◆ Problem to solve ◆
Go through the entries one line at a time, and gather every line that has the word "carried".

___ Source data ___

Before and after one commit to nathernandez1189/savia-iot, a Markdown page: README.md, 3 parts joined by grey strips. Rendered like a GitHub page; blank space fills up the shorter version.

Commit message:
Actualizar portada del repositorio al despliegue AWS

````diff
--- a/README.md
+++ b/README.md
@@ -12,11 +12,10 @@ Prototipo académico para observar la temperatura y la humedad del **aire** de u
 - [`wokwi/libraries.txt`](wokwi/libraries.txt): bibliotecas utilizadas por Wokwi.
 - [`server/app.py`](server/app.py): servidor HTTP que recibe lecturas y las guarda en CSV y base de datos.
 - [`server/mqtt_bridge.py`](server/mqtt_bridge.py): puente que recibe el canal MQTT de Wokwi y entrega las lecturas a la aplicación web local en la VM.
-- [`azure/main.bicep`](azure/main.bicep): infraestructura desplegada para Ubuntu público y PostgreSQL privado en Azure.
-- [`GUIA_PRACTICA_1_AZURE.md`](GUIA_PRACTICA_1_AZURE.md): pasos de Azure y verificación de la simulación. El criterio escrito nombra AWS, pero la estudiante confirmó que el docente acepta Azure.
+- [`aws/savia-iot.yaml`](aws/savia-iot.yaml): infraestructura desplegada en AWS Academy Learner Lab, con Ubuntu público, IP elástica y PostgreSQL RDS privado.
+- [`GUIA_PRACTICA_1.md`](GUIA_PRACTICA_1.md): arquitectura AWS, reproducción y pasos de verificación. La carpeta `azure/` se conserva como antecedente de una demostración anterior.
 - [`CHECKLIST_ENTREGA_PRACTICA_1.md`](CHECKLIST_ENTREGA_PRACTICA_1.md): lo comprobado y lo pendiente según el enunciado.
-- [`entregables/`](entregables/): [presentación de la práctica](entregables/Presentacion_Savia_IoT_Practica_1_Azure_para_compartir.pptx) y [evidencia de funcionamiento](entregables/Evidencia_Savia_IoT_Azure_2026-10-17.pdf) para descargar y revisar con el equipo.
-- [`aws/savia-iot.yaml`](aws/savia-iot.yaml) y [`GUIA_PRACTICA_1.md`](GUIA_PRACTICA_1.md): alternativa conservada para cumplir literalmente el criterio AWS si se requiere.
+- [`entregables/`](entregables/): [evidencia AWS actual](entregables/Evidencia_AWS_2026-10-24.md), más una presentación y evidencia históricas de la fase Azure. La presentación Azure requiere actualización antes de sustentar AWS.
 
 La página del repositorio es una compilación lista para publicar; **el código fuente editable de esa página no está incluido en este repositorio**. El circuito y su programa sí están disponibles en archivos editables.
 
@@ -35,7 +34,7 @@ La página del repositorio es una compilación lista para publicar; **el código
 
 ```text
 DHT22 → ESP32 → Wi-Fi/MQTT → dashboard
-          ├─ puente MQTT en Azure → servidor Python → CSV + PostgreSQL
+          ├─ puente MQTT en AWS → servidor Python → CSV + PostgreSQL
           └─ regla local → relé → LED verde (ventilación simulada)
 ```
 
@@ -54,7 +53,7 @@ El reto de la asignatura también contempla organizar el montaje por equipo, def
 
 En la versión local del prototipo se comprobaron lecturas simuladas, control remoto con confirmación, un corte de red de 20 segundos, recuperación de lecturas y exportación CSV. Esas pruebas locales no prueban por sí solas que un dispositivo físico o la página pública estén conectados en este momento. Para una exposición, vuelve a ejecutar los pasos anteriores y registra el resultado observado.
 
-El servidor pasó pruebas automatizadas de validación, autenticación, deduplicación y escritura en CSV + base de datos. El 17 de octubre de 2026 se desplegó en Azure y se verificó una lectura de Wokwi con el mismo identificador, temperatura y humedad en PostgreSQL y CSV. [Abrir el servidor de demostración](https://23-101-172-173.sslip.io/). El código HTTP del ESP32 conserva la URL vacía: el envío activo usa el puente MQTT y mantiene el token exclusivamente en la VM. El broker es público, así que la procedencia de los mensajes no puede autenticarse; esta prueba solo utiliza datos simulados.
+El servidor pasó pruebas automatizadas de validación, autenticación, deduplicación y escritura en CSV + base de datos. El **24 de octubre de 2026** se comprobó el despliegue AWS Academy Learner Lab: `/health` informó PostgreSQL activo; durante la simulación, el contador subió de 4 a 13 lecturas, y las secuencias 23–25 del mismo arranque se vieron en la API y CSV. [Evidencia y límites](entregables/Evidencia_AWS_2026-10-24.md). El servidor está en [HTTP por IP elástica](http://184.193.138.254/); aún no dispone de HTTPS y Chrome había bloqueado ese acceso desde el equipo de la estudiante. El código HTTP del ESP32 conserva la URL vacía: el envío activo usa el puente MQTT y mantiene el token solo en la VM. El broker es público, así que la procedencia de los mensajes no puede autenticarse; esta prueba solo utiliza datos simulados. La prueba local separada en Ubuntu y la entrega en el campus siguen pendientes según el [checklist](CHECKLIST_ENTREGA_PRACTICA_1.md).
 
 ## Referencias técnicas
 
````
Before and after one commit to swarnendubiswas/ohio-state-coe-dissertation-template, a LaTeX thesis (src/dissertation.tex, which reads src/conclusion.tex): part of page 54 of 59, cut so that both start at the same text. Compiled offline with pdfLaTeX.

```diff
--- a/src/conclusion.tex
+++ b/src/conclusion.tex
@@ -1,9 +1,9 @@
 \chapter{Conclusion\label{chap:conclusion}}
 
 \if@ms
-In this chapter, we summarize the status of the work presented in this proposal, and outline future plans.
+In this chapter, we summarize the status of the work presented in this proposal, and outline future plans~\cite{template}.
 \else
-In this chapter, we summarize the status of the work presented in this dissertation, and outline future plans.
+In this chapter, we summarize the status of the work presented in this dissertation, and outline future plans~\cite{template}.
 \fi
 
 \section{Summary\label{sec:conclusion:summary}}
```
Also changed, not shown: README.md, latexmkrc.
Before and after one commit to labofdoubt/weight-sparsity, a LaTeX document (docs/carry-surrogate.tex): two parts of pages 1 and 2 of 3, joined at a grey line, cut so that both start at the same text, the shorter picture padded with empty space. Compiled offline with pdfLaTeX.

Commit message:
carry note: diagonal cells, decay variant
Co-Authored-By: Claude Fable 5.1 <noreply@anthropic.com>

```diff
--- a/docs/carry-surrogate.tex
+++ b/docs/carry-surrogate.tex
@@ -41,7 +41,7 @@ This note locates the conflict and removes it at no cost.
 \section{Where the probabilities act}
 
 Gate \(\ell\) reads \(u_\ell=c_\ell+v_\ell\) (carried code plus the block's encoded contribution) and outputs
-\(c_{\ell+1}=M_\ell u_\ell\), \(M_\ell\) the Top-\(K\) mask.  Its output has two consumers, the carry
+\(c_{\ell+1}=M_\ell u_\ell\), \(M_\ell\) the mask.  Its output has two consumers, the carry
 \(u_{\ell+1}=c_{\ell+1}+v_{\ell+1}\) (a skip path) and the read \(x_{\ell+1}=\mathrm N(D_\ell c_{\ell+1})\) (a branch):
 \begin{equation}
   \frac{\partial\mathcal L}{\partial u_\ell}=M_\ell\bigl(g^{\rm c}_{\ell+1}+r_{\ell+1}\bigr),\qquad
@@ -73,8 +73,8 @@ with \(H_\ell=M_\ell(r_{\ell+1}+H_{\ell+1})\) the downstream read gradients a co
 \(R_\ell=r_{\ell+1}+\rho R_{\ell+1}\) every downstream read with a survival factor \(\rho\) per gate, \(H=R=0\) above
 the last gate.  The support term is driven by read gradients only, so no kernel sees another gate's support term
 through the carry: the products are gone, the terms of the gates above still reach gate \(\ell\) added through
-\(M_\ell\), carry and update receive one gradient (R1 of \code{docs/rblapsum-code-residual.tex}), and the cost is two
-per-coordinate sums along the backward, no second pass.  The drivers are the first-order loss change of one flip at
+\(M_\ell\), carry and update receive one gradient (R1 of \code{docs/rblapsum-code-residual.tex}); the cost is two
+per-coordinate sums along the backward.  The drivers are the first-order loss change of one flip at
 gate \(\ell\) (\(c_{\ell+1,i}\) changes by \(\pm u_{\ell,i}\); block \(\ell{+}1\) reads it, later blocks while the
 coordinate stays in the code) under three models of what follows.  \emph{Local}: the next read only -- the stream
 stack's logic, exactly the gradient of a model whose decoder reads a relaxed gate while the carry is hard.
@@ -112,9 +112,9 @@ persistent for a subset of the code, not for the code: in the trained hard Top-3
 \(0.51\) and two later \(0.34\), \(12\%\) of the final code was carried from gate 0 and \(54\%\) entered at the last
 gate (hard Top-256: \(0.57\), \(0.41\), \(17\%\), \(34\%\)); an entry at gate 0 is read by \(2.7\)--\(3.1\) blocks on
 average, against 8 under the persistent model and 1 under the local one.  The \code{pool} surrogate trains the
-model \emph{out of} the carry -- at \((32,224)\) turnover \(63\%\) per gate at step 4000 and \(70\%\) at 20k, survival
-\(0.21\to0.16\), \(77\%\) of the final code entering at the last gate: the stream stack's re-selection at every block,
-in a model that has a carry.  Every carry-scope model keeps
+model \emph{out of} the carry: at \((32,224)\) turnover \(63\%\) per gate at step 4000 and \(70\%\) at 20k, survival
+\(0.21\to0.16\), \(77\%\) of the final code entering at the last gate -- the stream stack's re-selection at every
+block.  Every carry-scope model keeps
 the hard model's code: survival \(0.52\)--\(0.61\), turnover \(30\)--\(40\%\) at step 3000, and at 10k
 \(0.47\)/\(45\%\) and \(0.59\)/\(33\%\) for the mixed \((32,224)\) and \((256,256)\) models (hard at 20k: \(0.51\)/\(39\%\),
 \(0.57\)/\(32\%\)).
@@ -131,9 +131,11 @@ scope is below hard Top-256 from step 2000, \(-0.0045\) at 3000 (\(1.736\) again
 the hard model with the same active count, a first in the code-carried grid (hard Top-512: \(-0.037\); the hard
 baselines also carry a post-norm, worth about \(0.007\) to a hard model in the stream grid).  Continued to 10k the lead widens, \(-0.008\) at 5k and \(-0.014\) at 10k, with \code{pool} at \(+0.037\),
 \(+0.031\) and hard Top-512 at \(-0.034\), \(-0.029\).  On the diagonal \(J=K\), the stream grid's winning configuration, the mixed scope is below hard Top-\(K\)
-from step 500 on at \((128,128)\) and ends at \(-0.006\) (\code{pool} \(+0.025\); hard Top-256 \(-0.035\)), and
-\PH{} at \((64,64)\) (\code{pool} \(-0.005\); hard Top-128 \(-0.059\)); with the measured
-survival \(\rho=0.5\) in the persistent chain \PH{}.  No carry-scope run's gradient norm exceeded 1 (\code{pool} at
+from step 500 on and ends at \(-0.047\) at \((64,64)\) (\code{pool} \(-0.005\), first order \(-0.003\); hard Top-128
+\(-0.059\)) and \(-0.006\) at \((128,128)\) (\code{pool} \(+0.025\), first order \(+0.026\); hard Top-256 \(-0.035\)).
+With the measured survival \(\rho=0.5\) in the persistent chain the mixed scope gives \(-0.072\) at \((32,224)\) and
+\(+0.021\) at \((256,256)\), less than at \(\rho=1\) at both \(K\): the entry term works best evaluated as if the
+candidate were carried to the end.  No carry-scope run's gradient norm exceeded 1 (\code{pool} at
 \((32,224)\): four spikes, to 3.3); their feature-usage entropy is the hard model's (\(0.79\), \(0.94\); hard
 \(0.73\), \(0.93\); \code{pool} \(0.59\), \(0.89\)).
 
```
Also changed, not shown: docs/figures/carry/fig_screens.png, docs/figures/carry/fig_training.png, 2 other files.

___

◆ Response ◆
 Gate \(\ell\) reads \(u_\ell=c_\ell+v_\ell\) (carried code plus the block's encoded contribution) and outputs
 \(0.51\) and two later \(0.34\), \(12\%\) of the final code was carried from gate 0 and \(54\%\) entered at the last
 the hard model with the same active count, a first in the code-carried grid (hard Top-512: \(-0.037\); the hard
+candidate were carried to the end.  No carry-scope run's gradient norm exceeded 1 (\code{pool} at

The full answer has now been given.